The answer must be the full listing, reproduced without any change.

Data listing>

------------

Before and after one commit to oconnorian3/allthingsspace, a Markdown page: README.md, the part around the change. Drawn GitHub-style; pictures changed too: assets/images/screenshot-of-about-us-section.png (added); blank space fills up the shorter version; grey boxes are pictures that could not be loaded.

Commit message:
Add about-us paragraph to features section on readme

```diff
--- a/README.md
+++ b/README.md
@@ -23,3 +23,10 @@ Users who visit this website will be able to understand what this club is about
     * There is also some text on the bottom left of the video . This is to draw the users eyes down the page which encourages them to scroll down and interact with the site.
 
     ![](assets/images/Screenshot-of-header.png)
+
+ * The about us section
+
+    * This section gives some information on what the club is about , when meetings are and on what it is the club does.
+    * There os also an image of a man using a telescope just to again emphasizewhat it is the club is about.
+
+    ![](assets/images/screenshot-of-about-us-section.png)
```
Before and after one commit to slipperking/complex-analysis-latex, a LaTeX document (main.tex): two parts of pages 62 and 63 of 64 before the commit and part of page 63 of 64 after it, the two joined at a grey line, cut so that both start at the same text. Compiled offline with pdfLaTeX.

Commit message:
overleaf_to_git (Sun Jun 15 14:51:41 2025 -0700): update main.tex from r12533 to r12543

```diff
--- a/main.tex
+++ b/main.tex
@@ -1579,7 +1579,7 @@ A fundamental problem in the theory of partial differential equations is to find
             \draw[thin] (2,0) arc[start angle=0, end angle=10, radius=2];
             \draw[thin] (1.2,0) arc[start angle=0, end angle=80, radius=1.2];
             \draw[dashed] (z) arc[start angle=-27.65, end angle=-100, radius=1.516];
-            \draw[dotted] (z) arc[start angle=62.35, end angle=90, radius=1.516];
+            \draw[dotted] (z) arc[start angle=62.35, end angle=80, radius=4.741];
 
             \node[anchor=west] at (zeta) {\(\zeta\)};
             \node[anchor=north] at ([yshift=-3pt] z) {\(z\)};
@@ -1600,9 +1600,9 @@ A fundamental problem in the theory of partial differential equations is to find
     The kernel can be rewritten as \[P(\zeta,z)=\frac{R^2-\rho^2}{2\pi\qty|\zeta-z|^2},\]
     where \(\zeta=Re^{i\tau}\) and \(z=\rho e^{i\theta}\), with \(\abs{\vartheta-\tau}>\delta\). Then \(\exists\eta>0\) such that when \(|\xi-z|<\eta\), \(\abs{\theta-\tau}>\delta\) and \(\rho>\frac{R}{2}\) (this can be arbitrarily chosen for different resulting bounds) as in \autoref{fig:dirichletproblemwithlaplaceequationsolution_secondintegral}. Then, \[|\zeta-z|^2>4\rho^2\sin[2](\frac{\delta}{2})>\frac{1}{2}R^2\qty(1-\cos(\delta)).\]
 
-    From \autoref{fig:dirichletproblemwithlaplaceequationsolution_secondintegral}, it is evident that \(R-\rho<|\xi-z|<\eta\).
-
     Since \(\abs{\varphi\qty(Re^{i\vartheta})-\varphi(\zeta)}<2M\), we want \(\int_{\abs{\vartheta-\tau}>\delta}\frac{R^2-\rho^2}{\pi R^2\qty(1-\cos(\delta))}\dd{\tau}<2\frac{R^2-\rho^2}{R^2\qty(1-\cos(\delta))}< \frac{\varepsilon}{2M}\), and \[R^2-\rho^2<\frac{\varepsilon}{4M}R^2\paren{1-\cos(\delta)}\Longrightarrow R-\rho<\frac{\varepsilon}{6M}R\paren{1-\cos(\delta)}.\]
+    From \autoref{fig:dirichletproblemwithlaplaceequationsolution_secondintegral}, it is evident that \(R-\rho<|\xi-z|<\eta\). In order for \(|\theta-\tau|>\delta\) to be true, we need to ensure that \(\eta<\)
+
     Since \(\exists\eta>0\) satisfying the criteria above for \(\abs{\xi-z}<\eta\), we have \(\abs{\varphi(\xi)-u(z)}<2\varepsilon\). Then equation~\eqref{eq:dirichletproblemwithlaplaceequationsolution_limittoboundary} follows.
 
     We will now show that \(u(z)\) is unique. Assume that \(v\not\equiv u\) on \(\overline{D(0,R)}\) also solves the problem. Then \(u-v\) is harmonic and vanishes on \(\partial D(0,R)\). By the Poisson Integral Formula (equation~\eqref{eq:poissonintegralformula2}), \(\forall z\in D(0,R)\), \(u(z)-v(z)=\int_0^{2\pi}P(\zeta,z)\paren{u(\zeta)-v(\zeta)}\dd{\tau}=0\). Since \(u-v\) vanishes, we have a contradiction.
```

------------

Your solution>
Before and after one commit to oconnorian3/allthingsspace, a Markdown page: README.md, the part around the change. Drawn GitHub-style; pictures changed too: assets/images/screenshot-of-about-us-section.png (added); blank space fills up the shorter version; grey boxes are pictures that could not be loaded.

Commit message:
Add about-us paragraph to features section on readme

```diff
--- a/README.md
+++ b/README.md
@@ -23,3 +23,10 @@ Users who visit this website will be able to understand what this club is about
     * There is also some text on the bottom left of the video . This is to draw the users eyes down the page which encourages them to scroll down and interact with the site.
 
     ![](assets/images/Screenshot-of-header.png)
+
+ * The about us section
+
+    * This section gives some information on what the club is about , when meetings are and on what it is the club does.
+    * There os also an image of a man using a telescope just to again emphasizewhat it is the club is about.
+
+    ![](assets/images/screenshot-of-about-us-section.png)
```
Before and after one commit to slipperking/complex-analysis-latex, a LaTeX document (main.tex): two parts of pages 62 and 63 of 64 before the commit and part of page 63 of 64 after it, the two joined at a grey line, cut so that both start at the same text. Compiled offline with pdfLaTeX.

Commit message:
overleaf_to_git (Sun Jun 15 14:51:41 2025 -0700): update main.tex from r12533 to r12543

```diff
--- a/main.tex
+++ b/main.tex
@@ -1579,7 +1579,7 @@ A fundamental problem in the theory of partial differential equations is to find
             \draw[thin] (2,0) arc[start angle=0, end angle=10, radius=2];
             \draw[thin] (1.2,0) arc[start angle=0, end angle=80, radius=1.2];
             \draw[dashed] (z) arc[start angle=-27.65, end angle=-100, radius=1.516];
-            \draw[dotted] (z) arc[start angle=62.35, end angle=90, radius=1.516];
+            \draw[dotted] (z) arc[start angle=62.35, end angle=80, radius=4.741];
 
             \node[anchor=west] at (zeta) {\(\zeta\)};
             \node[anchor=north] at ([yshift=-3pt] z) {\(z\)};
@@ -1600,9 +1600,9 @@ A fundamental problem in the theory of partial differential equations is to find
     The kernel can be rewritten as \[P(\zeta,z)=\frac{R^2-\rho^2}{2\pi\qty|\zeta-z|^2},\]
     where \(\zeta=Re^{i\tau}\) and \(z=\rho e^{i\theta}\), with \(\abs{\vartheta-\tau}>\delta\). Then \(\exists\eta>0\) such that when \(|\xi-z|<\eta\), \(\abs{\theta-\tau}>\delta\) and \(\rho>\frac{R}{2}\) (this can be arbitrarily chosen for different resulting bounds) as in \autoref{fig:dirichletproblemwithlaplaceequationsolution_secondintegral}. Then, \[|\zeta-z|^2>4\rho^2\sin[2](\frac{\delta}{2})>\frac{1}{2}R^2\qty(1-\cos(\delta)).\]
 
-    From \autoref{fig:dirichletproblemwithlaplaceequationsolution_secondintegral}, it is evident that \(R-\rho<|\xi-z|<\eta\).
-
     Since \(\abs{\varphi\qty(Re^{i\vartheta})-\varphi(\zeta)}<2M\), we want \(\int_{\abs{\vartheta-\tau}>\delta}\frac{R^2-\rho^2}{\pi R^2\qty(1-\cos(\delta))}\dd{\tau}<2\frac{R^2-\rho^2}{R^2\qty(1-\cos(\delta))}< \frac{\varepsilon}{2M}\), and \[R^2-\rho^2<\frac{\varepsilon}{4M}R^2\paren{1-\cos(\delta)}\Longrightarrow R-\rho<\frac{\varepsilon}{6M}R\paren{1-\cos(\delta)}.\]
+    From \autoref{fig:dirichletproblemwithlaplaceequationsolution_secondintegral}, it is evident that \(R-\rho<|\xi-z|<\eta\). In order for \(|\theta-\tau|>\delta\) to be true, we need to ensure that \(\eta<\)
+
     Since \(\exists\eta>0\) satisfying the criteria above for \(\abs{\xi-z}<\eta\), we have \(\abs{\varphi(\xi)-u(z)}<2\varepsilon\). Then equation~\eqref{eq:dirichletproblemwithlaplaceequationsolution_limittoboundary} follows.
 
     We will now show that \(u(z)\) is unique. Assume that \(v\not\equiv u\) on \(\overline{D(0,R)}\) also solves the problem. Then \(u-v\) is harmonic and vanishes on \(\partial D(0,R)\). By the Poisson Integral Formula (equation~\eqref{eq:poissonintegralformula2}), \(\forall z\in D(0,R)\), \(u(z)-v(z)=\int_0^{2\pi}P(\zeta,z)\paren{u(\zeta)-v(\zeta)}\dd{\tau}=0\). Since \(u-v\) vanishes, we have a contradiction.
```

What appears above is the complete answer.